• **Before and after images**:
..............................
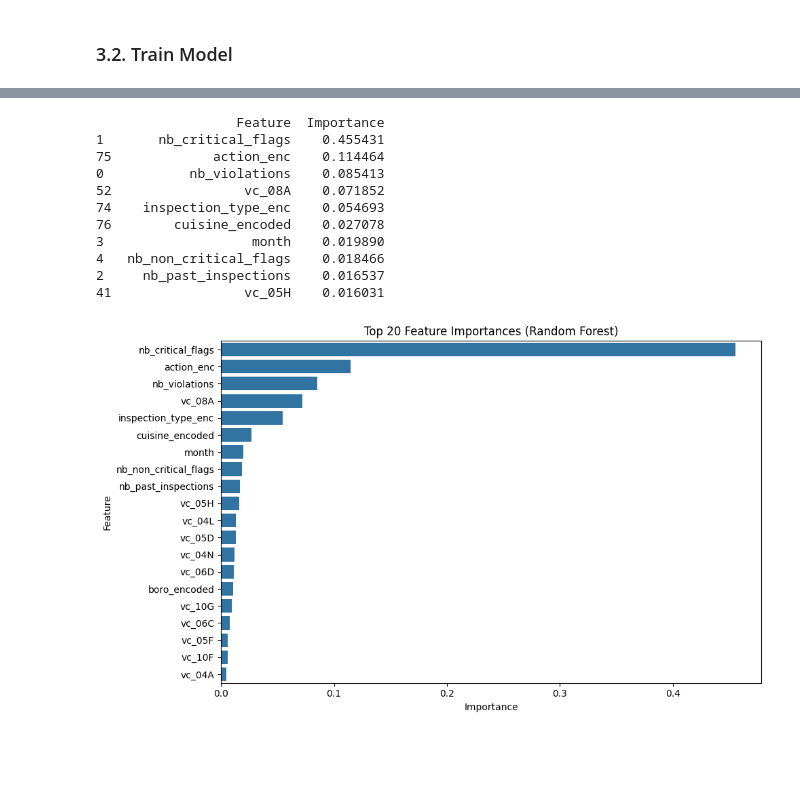
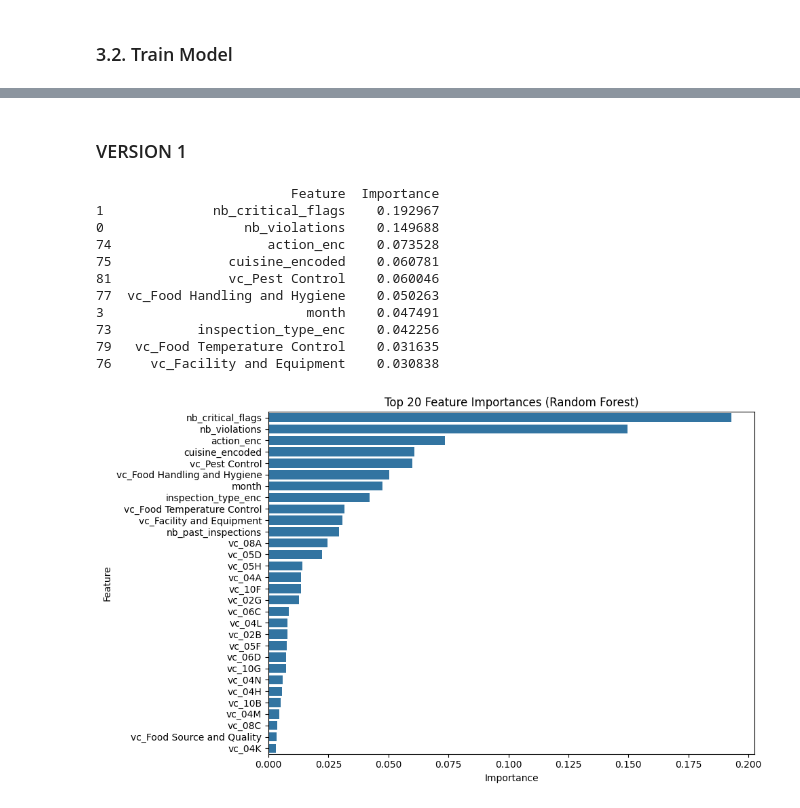
Before and after one commit to mcosta95/nyc-business-case, a Jupyter notebook: final_notebook/main.ipynb, the cells around one changed output, grey strips where cells are left out. Cells and saved outputs as stored; diff of their text form; code cells hidden in the pictures; blank space fills up the shorter version.

```diff
--- a/main.ipynb
+++ b/final_notebook/main.ipynb
@@ -850,3 +785,9 @@ array(['timetemperature control for safety tcs food not cooked to required minim
+# %%
+df_temp = data_final[['camis', 'inspection_date', 'violation_category']].dropna()
+df_violaton_category_dummies = pd.get_dummies(df_temp['violation_category'], prefix='vc')
+df_violaton_category_enc = pd.concat([df_temp[['camis', 'inspection_date']], df_violaton_category_dummies], axis=1)
+df_violaton_category_enc = df_violaton_category_enc.groupby(['camis', 'inspection_date'], as_index=False).sum().fillna(0)
+data_transformed = data_transformed.merge(df_violaton_category_enc, on=['camis', 'inspection_date'], how='left')
 # %% [markdown]
 ## 3. Modelling
 # %%
@@ -870,4 +815,4 @@ Index(['camis', 'inspection_date', 'boro', 'cuisine_description', 'action',
       dtype='object')
 # %%
-drop_columns = ['camis', 'inspection_date', 'boro', 'cuisine_description', 'action', 'inspection_type', 'year', 'day_of_week', 'action_simplified', 'nb_non_critical_flags',  'boro_encoded']
+drop_columns = ['camis', 'inspection_date', 'boro', 'cuisine_description', 'action', 'inspection_type', 'year', 'day_of_week', 'action_simplified', 'nb_non_critical_flags']
 data_model = data_transformed.drop(columns=drop_columns).drop_duplicates()
@@ -1055,34 +928,66 @@ Fitting 5 folds for each of 20 candidates, totalling 100 fits
+# %% [markdown]
+### VERSION 1
+# %%
+rf = RandomForestClassifier(class_weight='balanced', random_state=42)
+
+# Define hyperparameter search space
+param_dist = {
+    'n_estimators': randint(200, 1000),               # Broader range for potentially better models
+    'max_depth': randint(10, 50),                     # Allow deeper trees
+    'min_samples_split': randint(2, 20),              # Explore more splitting strategies
+    'min_samples_leaf': randint(1, 10),               # Try slightly larger leaves
+    'max_features': ['sqrt', 'log2', None]            # Feature sampling strategies
+}
+
+# RandomizedSearchCV
+random_search = RandomizedSearchCV(
+    estimator=rf,
+    param_distributions=param_dist,
+    n_iter=20,  # Number of models to try
+    scoring='f1_macro',
+    cv=5,
+    verbose=1,
+    random_state=42,
+    n_jobs=-1
+)
+
+# Fit search
+random_search.fit(X_train, y_train)
+
+# Best model
+best_model = random_search.best_estimator_
+print("✅ Best Parameters:", random_search.best_params_)
 # %%
 importances = best_model.feature_importances_
 
 # Create a DataFrame
 feature_importances = pd.DataFrame({
     'Feature': X_train.columns,
     'Importance': importances
 })
 
 # Sort by importance
 feature_importances = feature_importances.sort_values(by='Importance', ascending=False)
 
 # Display top features
 print(feature_importances.head(10))
 
 # Optional: Plot
 plt.figure(figsize=(10, 6))
-sns.barplot(x='Importance', y='Feature', data=feature_importances.head(20))
+sns.barplot(x='Importance', y='Feature', data=feature_importances.head(30))
 plt.title('Top 20 Feature Importances (Random Forest)')
 plt.tight_layout()
 plt.show()
 # %% [output]
-                  Feature  Importance
-1       nb_critical_flags    0.455431
-75             action_enc    0.114464
-0           nb_violations    0.085413
-52                 vc_08A    0.071852
-74    inspection_type_enc    0.054693
-76        cuisine_encoded    0.027078
-3                   month    0.019890
-4   nb_non_critical_flags    0.018466
-2     nb_past_inspections    0.016537
-41                 vc_05H    0.016031
+                         Feature  Importance
+1              nb_critical_flags    0.192967
+0                  nb_violations    0.149688
+74                    action_enc    0.073528
+75               cuisine_encoded    0.060781
+81               vc_Pest Control    0.060046
+77  vc_Food Handling and Hygiene    0.050263
+3                          month    0.047491
+73           inspection_type_enc    0.042256
+79   vc_Food Temperature Control    0.031635
+76     vc_Facility and Equipment    0.030838
-[figure, old version]
+[figure, new version]
```
Also changed, not shown: parts of 44 cells of this notebook, 7 other files.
..............................
• **WHAT TO DO**: Return each record above as it stands. Pictures stay out.

• **RESPONSE TO THIS TASK**:
Before and after one commit to mcosta95/nyc-business-case, a Jupyter notebook: final_notebook/main.ipynb, the cells around one changed output, grey strips where cells are left out. Cells and saved outputs as stored; diff of their text form; code cells hidden in the pictures; blank space fills up the shorter version.

```diff
--- a/main.ipynb
+++ b/final_notebook/main.ipynb
@@ -850,3 +785,9 @@ array(['timetemperature control for safety tcs food not cooked to required minim
+# %%
+df_temp = data_final[['camis', 'inspection_date', 'violation_category']].dropna()
+df_violaton_category_dummies = pd.get_dummies(df_temp['violation_category'], prefix='vc')
+df_violaton_category_enc = pd.concat([df_temp[['camis', 'inspection_date']], df_violaton_category_dummies], axis=1)
+df_violaton_category_enc = df_violaton_category_enc.groupby(['camis', 'inspection_date'], as_index=False).sum().fillna(0)
+data_transformed = data_transformed.merge(df_violaton_category_enc, on=['camis', 'inspection_date'], how='left')
 # %% [markdown]
 ## 3. Modelling
 # %%
@@ -870,4 +815,4 @@ Index(['camis', 'inspection_date', 'boro', 'cuisine_description', 'action',
       dtype='object')
 # %%
-drop_columns = ['camis', 'inspection_date', 'boro', 'cuisine_description', 'action', 'inspection_type', 'year', 'day_of_week', 'action_simplified', 'nb_non_critical_flags',  'boro_encoded']
+drop_columns = ['camis', 'inspection_date', 'boro', 'cuisine_description', 'action', 'inspection_type', 'year', 'day_of_week', 'action_simplified', 'nb_non_critical_flags']
 data_model = data_transformed.drop(columns=drop_columns).drop_duplicates()
@@ -1055,34 +928,66 @@ Fitting 5 folds for each of 20 candidates, totalling 100 fits
+# %% [markdown]
+### VERSION 1
+# %%
+rf = RandomForestClassifier(class_weight='balanced', random_state=42)
+
+# Define hyperparameter search space
+param_dist = {
+    'n_estimators': randint(200, 1000),               # Broader range for potentially better models
+    'max_depth': randint(10, 50),                     # Allow deeper trees
+    'min_samples_split': randint(2, 20),              # Explore more splitting strategies
+    'min_samples_leaf': randint(1, 10),               # Try slightly larger leaves
+    'max_features': ['sqrt', 'log2', None]            # Feature sampling strategies
+}
+
+# RandomizedSearchCV
+random_search = RandomizedSearchCV(
+    estimator=rf,
+    param_distributions=param_dist,
+    n_iter=20,  # Number of models to try
+    scoring='f1_macro',
+    cv=5,
+    verbose=1,
+    random_state=42,
+    n_jobs=-1
+)
+
+# Fit search
+random_search.fit(X_train, y_train)
+
+# Best model
+best_model = random_search.best_estimator_
+print("✅ Best Parameters:", random_search.best_params_)
 # %%
 importances = best_model.feature_importances_
 
 # Create a DataFrame
 feature_importances = pd.DataFrame({
     'Feature': X_train.columns,
     'Importance': importances
 })
 
 # Sort by importance
 feature_importances = feature_importances.sort_values(by='Importance', ascending=False)
 
 # Display top features
 print(feature_importances.head(10))
 
 # Optional: Plot
 plt.figure(figsize=(10, 6))
-sns.barplot(x='Importance', y='Feature', data=feature_importances.head(20))
+sns.barplot(x='Importance', y='Feature', data=feature_importances.head(30))
 plt.title('Top 20 Feature Importances (Random Forest)')
 plt.tight_layout()
 plt.show()
 # %% [output]
-                  Feature  Importance
-1       nb_critical_flags    0.455431
-75             action_enc    0.114464
-0           nb_violations    0.085413
-52                 vc_08A    0.071852
-74    inspection_type_enc    0.054693
-76        cuisine_encoded    0.027078
-3                   month    0.019890
-4   nb_non_critical_flags    0.018466
-2     nb_past_inspections    0.016537
-41                 vc_05H    0.016031
+                         Feature  Importance
+1              nb_critical_flags    0.192967
+0                  nb_violations    0.149688
+74                    action_enc    0.073528
+75               cuisine_encoded    0.060781
+81               vc_Pest Control    0.060046
+77  vc_Food Handling and Hygiene    0.050263
+3                          month    0.047491
+73           inspection_type_enc    0.042256
+79   vc_Food Temperature Control    0.031635
+76     vc_Facility and Equipment    0.030838
-[figure, old version]
+[figure, new version]
```
Also changed, not shown: parts of 44 cells of this notebook, 7 other files.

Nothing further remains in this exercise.